Resonance is defined as “the quality in a sound of being deep, full, and reverberating.” Figuratively, it means “the ability to evoke or suggest images, memories, and emotions.” The term originated from the Latin resonantia (echo) and resonare (resound).
Reverberation isn’t much different: “a re-echoed sound; being reverberated or reflected. In physics, it is defined as “the persistence of a sound after its source has stopped, caused by multiple reflection of the sound within a closed space. The term originated from the Latin reverberat (struck again).
The concept applies throughout the arts. Consider music, where most first hear of resonance. Any symphony has certain themes (melodies) which repeat during the course of the piece, with or without variations. So the music has resonance built in. I imagine the same occurs in art (although, not being an artist, I can’t be certain). It definitely occurs in dance and theatre.
We can do the same thing, as writers, with our written work, whether it be poetry, plays, essays, short stories, or novels.
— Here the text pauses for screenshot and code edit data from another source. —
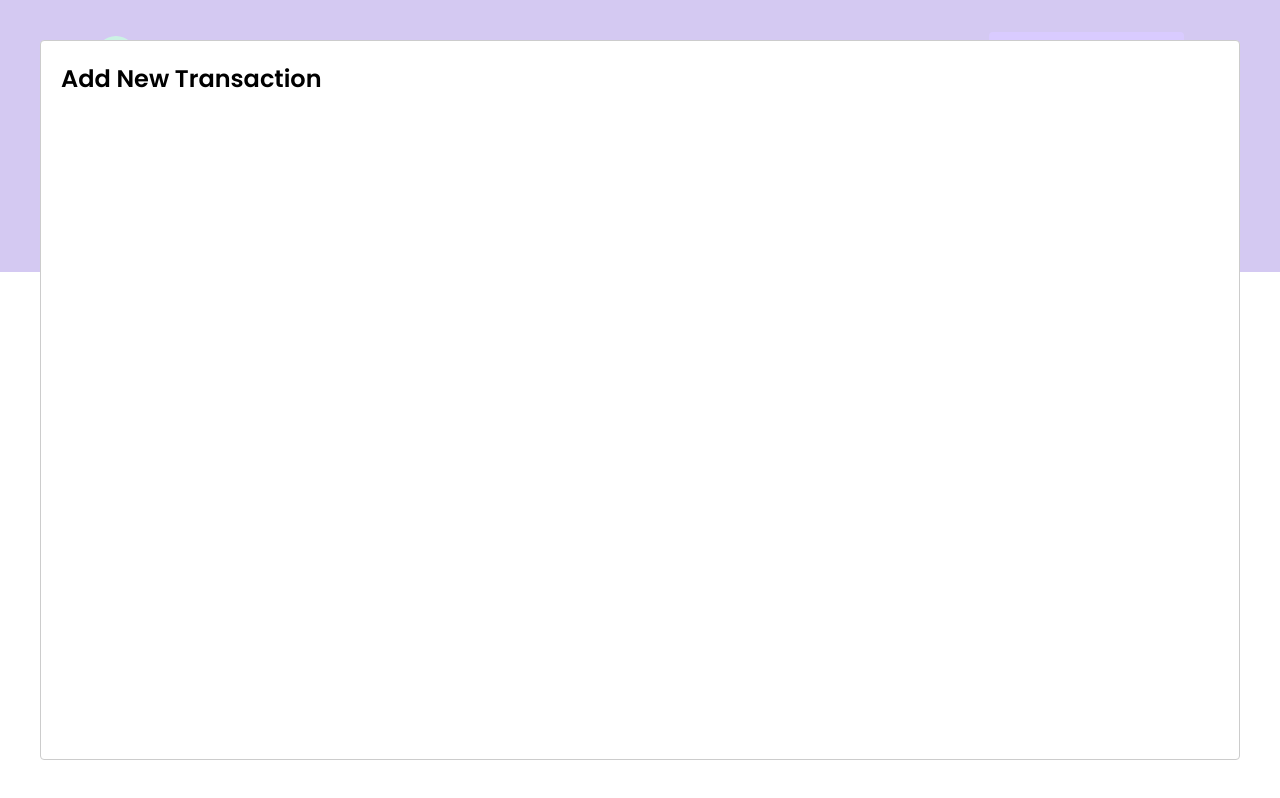
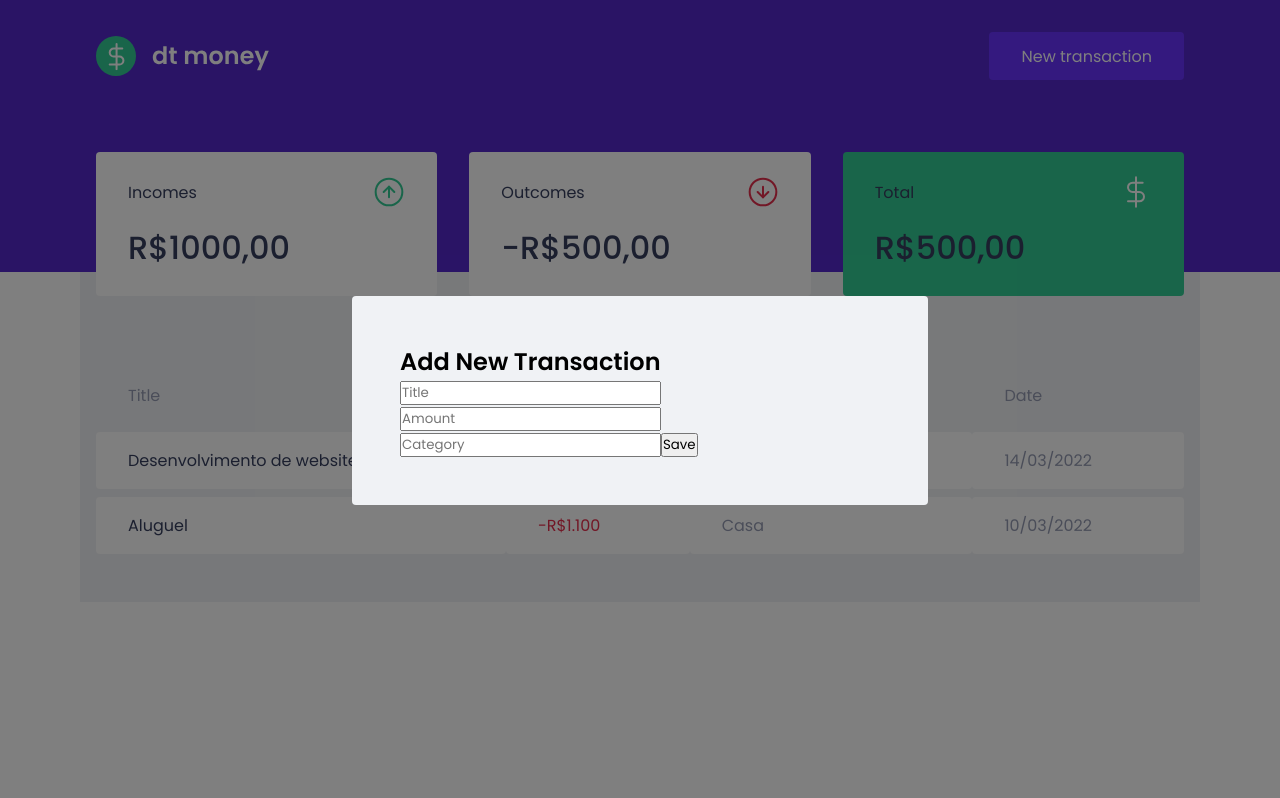
Before and after one commit to silvasouzaadriano/02-dt-money, a React (Create React App) app: page / in a window 1280 px wide. Both pictures are taken after a click on the button "New transaction". Built offline with nearby package versions, Linux system fonts and the light colour scheme; no server answers; what miragejs would draw is missing.

Commit message:
Enhancing NewTransactionModal component

```diff
--- a/src/components/Header/styles.ts
+++ b/src/components/Header/styles.ts
@@ -7,7 +7,6 @@
 export const  Content = styled.div`
   max-width: 1120px;
   margin: 0 auto;
-
   padding: 2rem 1rem 12rem;
   display: flex;
   align-items: center;
--- a/src/components/NewTransactionModal/index.tsx
+++ b/src/components/NewTransactionModal/index.tsx
@@ -1,4 +1,6 @@
 import Modal from 'react-modal';
+
+import { Container } from './styles';
 
 interface NewTransactionModalProps {
   isOpen: boolean;
@@ -8,12 +10,34 @@
 
 export function NewTransactionModal({ isOpen, onRequestClose }: NewTransactionModalProps) {
   return (
-
     <Modal
       isOpen={isOpen}
       onRequestClose={onRequestClose}
+      overlayClassName='react-modal-overlay'
+      className="react-modal-content"
     >
-      <h2>Add New Transaction</h2>
+      <Container>
+        <h2>Add New Transaction</h2>
+
+        <input
+          placeholder='Title'
+        />
+
+        <input
+          type="number"
+          placeholder='Amount'
+        />
+
+        <input
+          placeholder='Category'
+        />
+
+        <button type="submit">
+          Save
+        </button>
+
+
+      </Container>
     </Modal>
   )
 }
--- a/src/components/NewTransactionModal/styles.ts
+++ b/src/components/NewTransactionModal/styles.ts
@@ -1,3 +1,3 @@
 import styled from 'styled-components';
 
-export const Container = styled.div``;
+export const Container = styled.form``;
--- a/src/styles/global.ts
+++ b/src/styles/global.ts
@@ -53,4 +53,28 @@
     opacity: 0.6;
     cursor: not-allowed;
   }
+
+  .react-modal-overlay {
+    background: rgba(0, 0, 0, 0.5);
+
+    position: fixed;
+    top: 0;
+    bottom: 0;
+    right: 0;
+    left: 0;
+
+    display: flex;
+    align-items: center;
+    justify-content: center;
+  }
+
+  .react-modal-content {
+    width: 100%;
+    max-width: 576px;
+    background: var(--background);
+    padding: 3rem;
+    position: relative;
+    border-radius: 0.25rem;
+  }
+
 `
```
Repetition, or resonance, adds power to a piece if not overdone.
And it doesn’t have to exist only within the piece. Ideally, what we have created will resonate and reverberate long after. As stories similar to ours are read in the months and years to come, ours may be remembered along with all the sweet and powerful memories originally evoked. It works the other way, too (and that’s mostly what Dave was talking about). If we’re smart, we’ll write something that will remind our readers of powerful or popular books already out there.
On a more spiritual level, I’ve come to realize that this is simply another manifestation of the “two or more witnesses” principle in judging truth. “It is also written in your law, that the testimony of two men is true.” (John 8:17) “…In the mouth of two or three witnesses shall every word by established.” (2 Corinthians 13:1) Art is an attempt to discover and communicate truth and it comes closest to its purpose when a piece of work is resonant–“deep, full, and reverberating”–like this performance of the Christmas Carol, “Of the Father’s Love Begotten,” sung by the Azusa Pacific Men’s Chorale in an impromptu performance in the Mormon Tabernacle, renowned the world over for its acoustics. (The carol was based on the Latin poem Corde Natus by the Roman poet Aurelius Prudentius and its musical arrangement has been added upon and embellished over the centuries, thus making it living proof of resonance in the arts.)